    Author
    Journal Name
    Publication Type
Field Codes
    AB = Abstract LA = Language
    AF = Author Affiliation LC = Library of Congress Control Number
    AN = Accession Number NT = Notes
    AU = Author OC = Other Contributors
    CD = CODEN OT = Original Title
    CL = Classification PB = Publisher
    CP = Country of Publication PT = Publication Type
    DOI = Digital Object Identifier PY = Publication Year
    DE = Descriptors RE = References
    EA = Email Address RL = Resource Location
    IB = ISBN SO = Source
    ID = Identifiers TI = Title
    IS = ISSN UD = Update
    JN = Journal Name  


    This indicates the language(s) of the original source document. The following languages are indexed in Sociological Abstracts:

    Afrikaans Italian
    Arabic Japanese
    Bulgarian Korean
    Chinese Multilingual
    Czech Norwegian
    Danish Polish
    Dutch Portuguese
    English Romanian
    Esperanto Russian
    Finnish Serbo-Croatian with Cyrillic alphabet
    Flemish Serbo-Croatian with Roman alphabet
    French Slovak
    German Slovene
    Greek Spanish
    Hebrew Swedish
    Hungarian Turkish

    To search a particular language, you may formulate your search as follows:

    la=(English)
    la=(Serbo-Croatian with Roman)

    Publication Type, PT=

    The data in this field identifies the general type of document.

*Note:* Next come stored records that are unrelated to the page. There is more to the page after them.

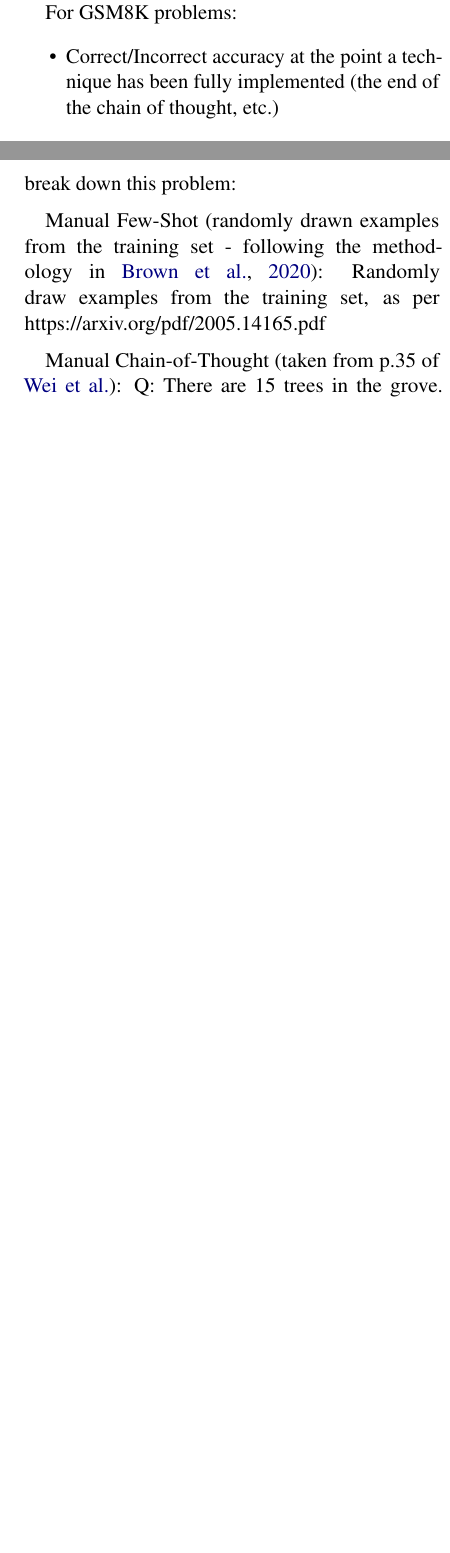
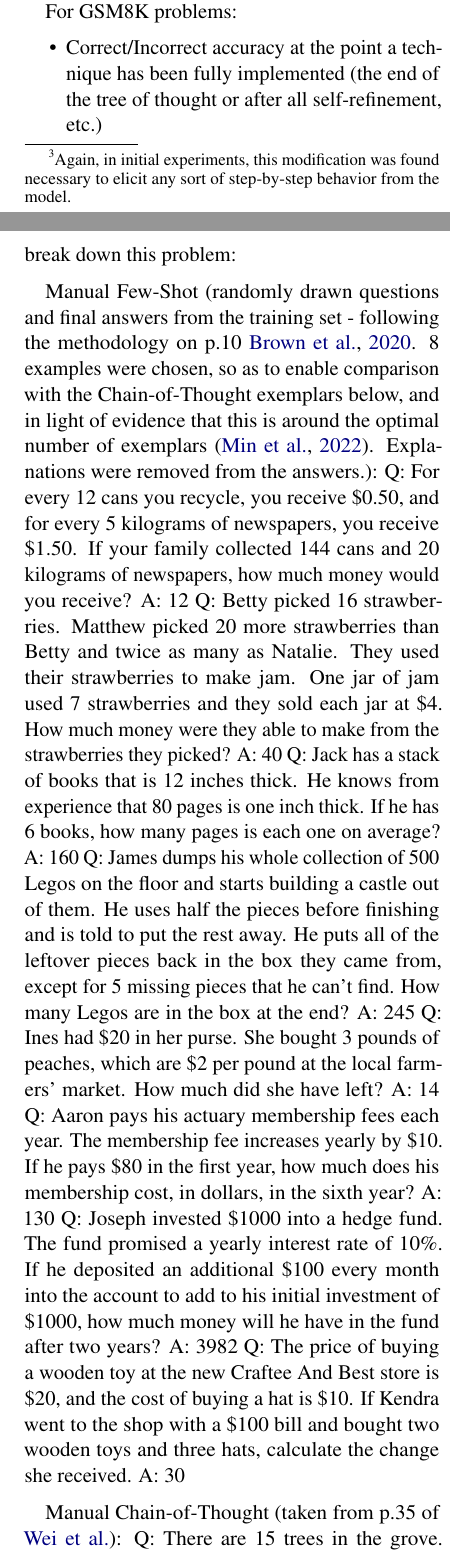
Before and after one commit to ijyliu/anlp23-project, a LaTeX paper (Midterm Report/Midterm Report - Isaac Liu.tex): two parts of the columns of pages 3 and 9 of 11 before the commit and two parts of the columns of pages 3 and 9 of 12 after it, joined at a grey line, cut so that both start at the same text, the shorter picture padded with empty space. Compiled offline with pdfLaTeX.

Commit message:
complete gsm8k few shot

```diff
--- a/Midterm Report/Midterm Report - Isaac Liu.tex
+++ b/Midterm Report/Midterm Report - Isaac Liu.tex
@@ -60,3 +59,4 @@ The following methods were selected based on their popularity (see Appendix Sect
+  \item Zero-Shot Chain of Thought Prompting (Automatic Prompt Engineer): Automated testing has indicated that an optimal zero-shot Chain of Thought prompt is "Let's work this out in a step by step way to be sure we have the right answer." \cite{zhou_large_2022} \footnote{Again, in initial experiments, this modification was found necessary to elicit any sort of step-by-step behavior from the model.}
   \item Tree of Thought Prompting: The language model traverses a tree of decisions - choosing among multiple steps or ideas it has generated to arrive at a conclusion. \cite{yao_tree_2023}
   \item Self-Refine Prompting: The model produces an initial response, then is prompted for feedback which is used for refinement. \cite{madaan_self-refine_2023}
   \item Least-to-most Prompting: The model is given few-shot examples that demonstrate how to first break down the task into smaller and simpler subproblems, then solve them sequentially. \cite{zhou_least--most_2023}
@@ -74,7 +74,7 @@ Improved response accuracy can be a benefit of prompt engineering. I report:
 
 For GSM8K problems:
 \begin{itemize}
-  \item Correct/Incorrect accuracy at the point a technique has been fully implemented (the end of the chain of thought, etc.)
+  \item Correct/Incorrect accuracy at the point a technique has been fully implemented (the end of the tree of thought or after all self-refinement, etc.)
 \end{itemize}
 
 For Creative Writing:
@@ -267,8 +267,23 @@ A: Let's break down this problem: 1. How many apples does Anna have? 2. How many
 Q: <Question>
 A: Let's break down this problem:
 
-Manual Few-Shot (randomly drawn examples from the training set - following the methodology in \citealp{brown_language_2020}):
-Randomly draw examples from the training set, as per https://arxiv.org/pdf/2005.14165.pdf
+Manual Few-Shot (randomly drawn questions and final answers from the training set - following the methodology on p.10 \citealp{brown_language_2020}. 8 examples were chosen, so as to enable comparison with the Chain-of-Thought exemplars below, and in light of evidence that this is around the optimal number of exemplars \cite{min_rethinking_2022}. Explanations were removed from the answers.):
+Q: For every 12 cans you recycle, you receive \$0.50, and for every 5 kilograms of newspapers, you receive \$1.50. If your family collected 144 cans and 20 kilograms of newspapers, how much money would you receive?
+A: 12
+Q: Betty picked 16 strawberries. Matthew picked 20 more strawberries than Betty and twice as many as Natalie. They used their strawberries to make jam. One jar of jam used 7 strawberries and they sold each jar at \$4. How much money were they able to make from the strawberries they picked?
+A: 40
+Q: Jack has a stack of books that is 12 inches thick. He knows from experience that 80 pages is one inch thick. If he has 6 books, how many pages is each one on average?
+A: 160
+Q: James dumps his whole collection of 500 Legos on the floor and starts building a castle out of them.  He uses half the pieces before finishing and is told to put the rest away.  He puts all of the leftover pieces back in the box they came from, except for 5 missing pieces that he can't find.  How many Legos are in the box at the end?
+A: 245
+Q: Ines had \$20 in her purse. She bought 3 pounds of peaches, which are \$2 per pound at the local farmers' market. How much did she have left?
+A: 14
+Q: Aaron pays his actuary membership fees each year. The membership fee increases yearly by \$10. If he pays \$80 in the first year, how much does his membership cost, in dollars, in the sixth year?
+A: 130
+Q: Joseph invested \$1000 into a hedge fund. The fund promised a yearly interest rate of 10\%. If he deposited an additional \$100 every month into the account to add to his initial investment of \$1000, how much money will he have in the fund after two years?
+A: 3982
+Q: The price of buying a wooden toy at the new Craftee And Best store is \$20, and the cost of buying a hat is \$10. If Kendra went to the shop with a \$100 bill and bought two wooden toys and three hats, calculate the change she received.
+A: 30
 
 Manual Chain-of-Thought (taken from p.35 of \citealp{wei_chain--thought_nodate}):
 Q: There are 15 trees in the grove. Grove workers will plant trees in the grove today. After they are done, there
```
Also changed, not shown: Midterm Report/Midterm Report - Isaac Liu.tex (5 more changed lines), 1 other file.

The publication types in CSA Sociological Abstracts are as follows:

    book
    book review
    dissertation
    film review
    journal article
    software review